2016 wildfire season off to a fierce state, thanks to climate change
The 2016 wildfire season has begun with a vengeance. So far this year, more than 1.8 million acres have already burned, and summer heat is set to scorch the West this weekend. High temperatures are likely to break records and further dry out an already parched region.
To make matters worse, California has just entered its fifth year of drought conditions. Lake Meade hit an all-time record low in May, and another two-foot drop is expected in June. Scientists believe climate change continues to impact weather patterns, altering precipitation across the globe,, and exacerbating drought conditions.
El Nino offers little help

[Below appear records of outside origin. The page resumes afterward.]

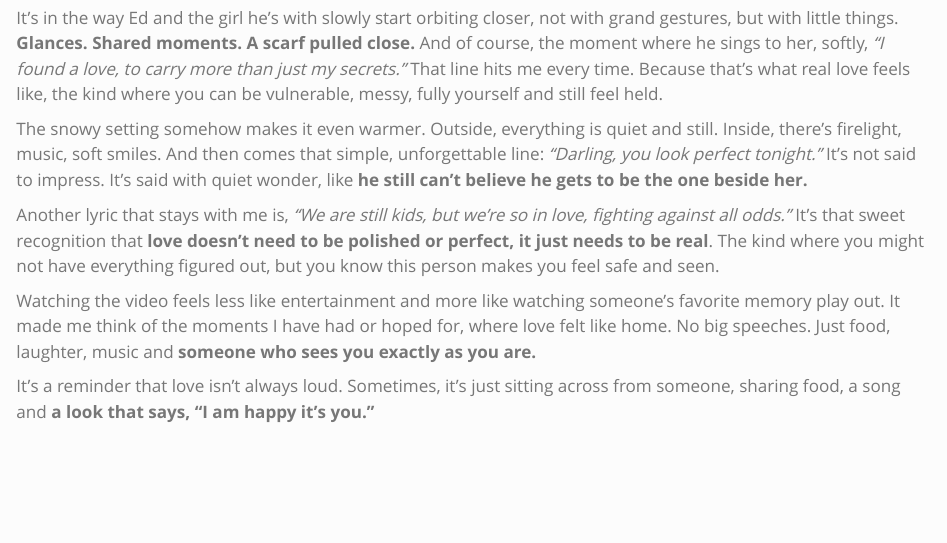
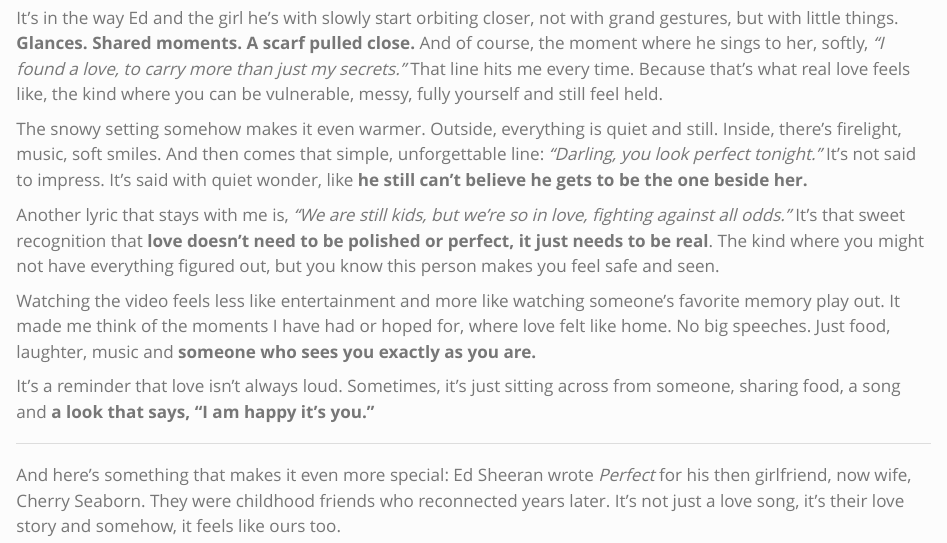
Before and after one commit to ganesh-vgp/blog, a Quarto document (posts/perfect/index.qmd): the page in a window 1100 px wide, from 580 px down. Rendered offline with R 4.5, knitr and Pandoc in place of Quarto, with nearby package versions.

Commit message:
Add personal touch to "Perfect" blog post by including Ed Sheeran's inspiration behind the song

```diff
--- a/posts/perfect/index.qmd
+++ b/posts/perfect/index.qmd
@@ -21,3 +21,7 @@
 Watching the video feels less like entertainment and more like watching someone’s favorite memory play out. It made me think of the moments I have had or hoped for, where love felt like home. No big speeches. Just food, laughter, music and **someone who sees you exactly as you are.**
 
 It’s a reminder that love isn’t always loud. Sometimes, it’s just sitting across from someone, sharing food, a song and **a look that says, “I am happy it’s you.”**
+
+---
+
+And here’s something that makes it even more special: Ed Sheeran wrote *Perfect* for his then girlfriend, now wife, Cherry Seaborn. They were childhood friends who reconnected years later. It’s not just a love song, it’s their love story and somehow, it feels like ours too.
```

Despite a strong El Niño that created heavy snowfalls in Northern California during March, early spring warming has melted nearly all of it away in the central and southern Sierra Nevada's. Snowpack in the northern Sierra Nevada mountains only contains about six percent of the normal amount of water for this time of year, leaving much of the southern portion of California in "exceptional drought" conditions according the United States Drought Monitor published in early June.
What does all this mean?

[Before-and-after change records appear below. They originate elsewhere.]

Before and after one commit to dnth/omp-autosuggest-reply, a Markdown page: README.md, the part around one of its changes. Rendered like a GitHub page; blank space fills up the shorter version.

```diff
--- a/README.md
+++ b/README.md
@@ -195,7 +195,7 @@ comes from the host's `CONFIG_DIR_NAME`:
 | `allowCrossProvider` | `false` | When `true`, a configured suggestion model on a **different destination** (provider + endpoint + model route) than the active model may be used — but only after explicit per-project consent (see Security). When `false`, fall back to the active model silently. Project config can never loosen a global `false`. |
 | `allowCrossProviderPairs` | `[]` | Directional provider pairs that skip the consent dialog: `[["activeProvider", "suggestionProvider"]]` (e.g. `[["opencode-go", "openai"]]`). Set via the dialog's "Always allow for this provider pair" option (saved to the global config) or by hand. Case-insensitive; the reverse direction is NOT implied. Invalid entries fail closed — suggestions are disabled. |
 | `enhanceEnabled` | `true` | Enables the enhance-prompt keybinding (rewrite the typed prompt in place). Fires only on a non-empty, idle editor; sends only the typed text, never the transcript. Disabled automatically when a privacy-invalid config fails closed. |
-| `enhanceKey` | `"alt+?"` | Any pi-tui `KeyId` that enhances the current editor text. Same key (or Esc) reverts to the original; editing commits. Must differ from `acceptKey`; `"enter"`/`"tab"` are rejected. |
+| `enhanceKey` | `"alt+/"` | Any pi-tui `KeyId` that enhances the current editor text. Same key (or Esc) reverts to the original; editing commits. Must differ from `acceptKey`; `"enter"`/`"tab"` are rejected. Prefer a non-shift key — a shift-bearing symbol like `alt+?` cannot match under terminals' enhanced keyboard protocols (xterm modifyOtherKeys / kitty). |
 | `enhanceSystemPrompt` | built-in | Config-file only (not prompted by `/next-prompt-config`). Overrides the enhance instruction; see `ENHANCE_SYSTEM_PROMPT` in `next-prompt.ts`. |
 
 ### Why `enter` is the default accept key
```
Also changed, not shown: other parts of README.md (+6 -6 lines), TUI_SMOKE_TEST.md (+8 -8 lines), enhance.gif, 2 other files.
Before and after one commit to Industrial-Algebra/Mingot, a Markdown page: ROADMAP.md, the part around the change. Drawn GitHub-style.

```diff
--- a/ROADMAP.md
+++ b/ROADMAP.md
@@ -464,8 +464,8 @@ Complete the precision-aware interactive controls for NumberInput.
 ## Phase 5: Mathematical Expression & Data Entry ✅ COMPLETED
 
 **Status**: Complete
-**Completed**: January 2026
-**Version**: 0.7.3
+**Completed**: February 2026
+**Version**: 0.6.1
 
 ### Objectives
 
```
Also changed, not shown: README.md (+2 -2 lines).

There is currently a significantly greater risk of wildfires that may threaten those living in the wildland-urban fire interface in the West, and especially in southern California, with red flag warnings likely being prevalent throughout the summer months. Last year was the worst year on record for wildfires, with 10.12 million acres burned. Two of the fires that burned last year ranked in the top ten most destructive fires ever for the state - the Valley and Butte fires.
2016: A repeat of 2015?
This year, with over 1.8 million acres already burned, predictions about the wildfire season might be on target or possibly even worse. The National Interagency Fire Center (NIFC) predicted a higher than normal risk for southern California beginning in June. Northern California is likely to see a higher than normal risk beginning in July and continuing through August.
To help understand the impact of climate change and wildfires, Climate Central has produced a map that shows where wildfires are burning across the United States and includes data regarding number of fires in the state, total number of people at high-risk, and acres burning for each fire. The interactive map also indicates how many more large fires (1000 acres or more) have occurred in the state since 1970, a trend that is continuing to increase.
Increase seen in large fires
The site notes that since 1970, the number of large fires, or those that are at or exceed 1,000 acres has doubled, placing large numbers of people at high risk for losing their property or their lives. With May being the hottest ever on record, which follows a consistent trend for every single month so far this year, concern over water resources and dwindling supplies are likely to also play a factor in fighting fires in the near future.
Climate change is going to continue to impact weather patterns, altering precipitation patterns, and increasing the number of severe meteorological events that occur. As carbon emissions push temperatures higher, threats will increase, including wildfires. Preparedness and adaptation are key or events like the Fort McMurray, Alberta fire may become more common.